What are My Siding Replacement Options?
When it comes to replacing the siding on your Sacramento home, there are numerous options available. The following article lists popular materials for siding replacement, as well as some basic information about each:
Vinyl is one of the most popular siding materials on the market, especially for new construction homes. Its popularity is largely due to its combination of affordability, versatility, ease of installation and low maintenance. However, those looking for a more natural look may not appreciate vinyl’s synthetic appearance. Additionally, despite being corrosion-resistant, vinyl siding is susceptible to water intrusion and wear/damage from extreme temperatures.
Wood siding offers a genuine aesthetic for homeowners who value authenticity. Besides being a natural, eco-friendly product, wood siding is highly customizable and can be installed in a variety of styles and patterns, including board and batten, clapboards, shingles, drop siding, and more. The principal downsides of wood siding are the need for ongoing maintenance (including frequent restaining/repainting) and its vulnerability to damage from fires, termites, and rot. However, wood siding’s combustibility can be lowered with the application of flame retardant treatments, while diligent maintenance reduces the chances for termite and mold issues.
Engineered wood siding is designed to provide the appearance of real wood while improving upon its practical disadvantages. That’s why engineered wood siding weighs less, holds up better against moisture and termites (thanks to factory-applied coatings and treatments), is easier to install, and requires less maintenance than real wood siding. The main drawback of engineered wood siding is that, unlike genuine wood siding, it can’t be repainted or restained.
Fiber cement siding is an engineered product that’s typically composed of wood pulp and Portland cement, among other ingredients. Fiber cement siding can imitate the appearance of genuine wood siding, but unlike wood, it’s impervious to fire, termites and rot. Because of this, fiber cement siding products typically come with warranties of up to 30 years Furthermore, fiber cement siding’s high density makes it a good insulator. The only real drawback of fiber cement siding is its cost, as it’s one of the most expensive siding options available.
Stucco is composed of a mixture of Portland cement, sand and lime that’s applied over a mesh lath attached to the home’s structural framing. Stucco’s attributes make it an ideal exterior choice for homes in warm, dry climates—it’s a very good insulator, long-lasting and naturally fire-resistant. It’s also ideal for achieving specific architectural styles, such as traditional Spanish or Mediterranean. As a porous substance, stucco is susceptible to stains and mold, which is why it’s not a good choice for areas that receive heavy amounts of rain and/or snow.
Like wood, brick provides a traditional aesthetic that’s perfect for the antique architecture of Colonial or Ranch homes. However, brick is very expensive, which is why budget-sensitive homeowners may want to consider a modern alternative like brick siding or faux brick paneling. Modern brick siding not only mimics the look of traditional brick, it’s also a great insulator.

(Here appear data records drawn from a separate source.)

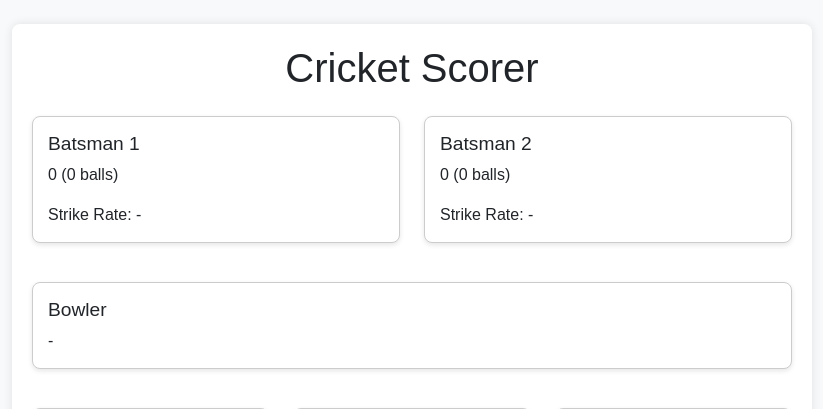
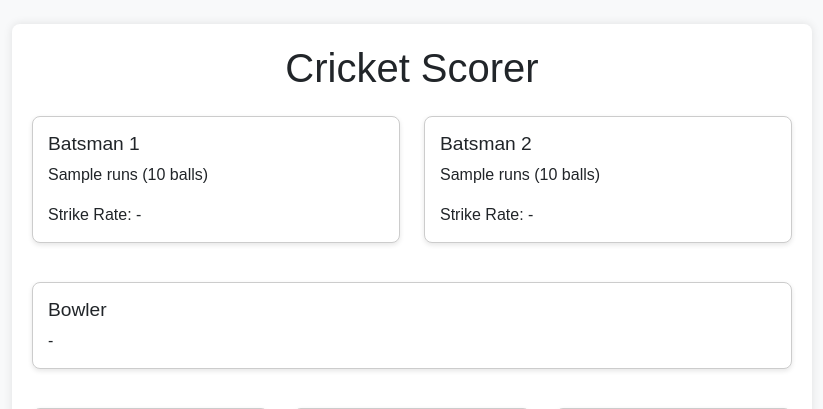
Before and after one commit to RuAstro/Restart_cricket, a Flask app: template templates/scorer_page.html in a window 1280 px wide. Shown: the top 409 px of the page, without its empty margins (228-1051 px from the left). Run offline with Flask 3, Linux system fonts and the light colour scheme; the template is opened without the code that fills it: most values are stand-ins (such as "Sample title", 1, 10 or a date in 2020); some libraries are stand-ins or nearby versions.

Commit message:
updated batsmen section to the right routes so that the score updates when pushing the buttons

```diff
--- a/templates/scorer_page.html
+++ b/templates/scorer_page.html
@@ -45,7 +45,7 @@
         <div class="card">
             <div class="card-body">
                 <h5 class="card-title">Batsman 1</h5>
-                    <p class="card-text" id="batsman1-runs">0 (0 balls)</p>
+                <p class="card-text" id="batsman1-runs">{{ batsman1.runs }} ({{ batsman1.balls }} balls)</p>
                 <p class="card-text" id="batsman1-strike-rate">Strike Rate: -</p>
             </div>
         </div>
@@ -54,7 +54,7 @@
         <div class="card">
             <div class="card-body">
                 <h5 class="card-title">Batsman 2</h5>
-                    <p class="card-text" id="batsman2-runs">0 (0 balls)</p>
+                <p class="card-text" id="batsman2-runs">{{ batsman2.runs }} ({{ batsman2.balls }} balls)</p>
                 <p class="card-text" id="batsman2-strike-rate">Strike Rate: -</p>
             </div>
         </div>
```
Lines whose indentation alone changed are shown as unchanged.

Metal siding is one of the most durable siding materials available. Not only is it strong in composition, it’s impervious to moisture, termites and fire. Metal siding can also be made to imitate the aesthetic of wood and is available as a pre-painted product.
Metal siding is available in steel or aluminum. Steel is the stronger of the two and resists dents better than aluminum; however, it’s also heavier and more difficult to install, which hikes up the cost. Additionally, steel is susceptible to rust, so homeowners need to be diligent about maintaining their steel siding’s paint. Aluminum is the more affordable metal siding option, and unlike steel, it won’t rust. However, it dents easily and is prone to oxidization.
For the majority of homeowners, real stone is prohibitively expensive as a siding option. Fortunately, there are imitation stone products that mimic the look of genuine stone without breaking the bank. Stone veneer, typically fabricated from fiberglass or acrylic, is crafted to look like the real thing, especially when viewed from a distance. On the downside, it’s not nearly as durable as real stone. Additionally, factory-produced panels often have repeating patterns, which diminishes the authenticity of the siding’s appearance.Read moreRead less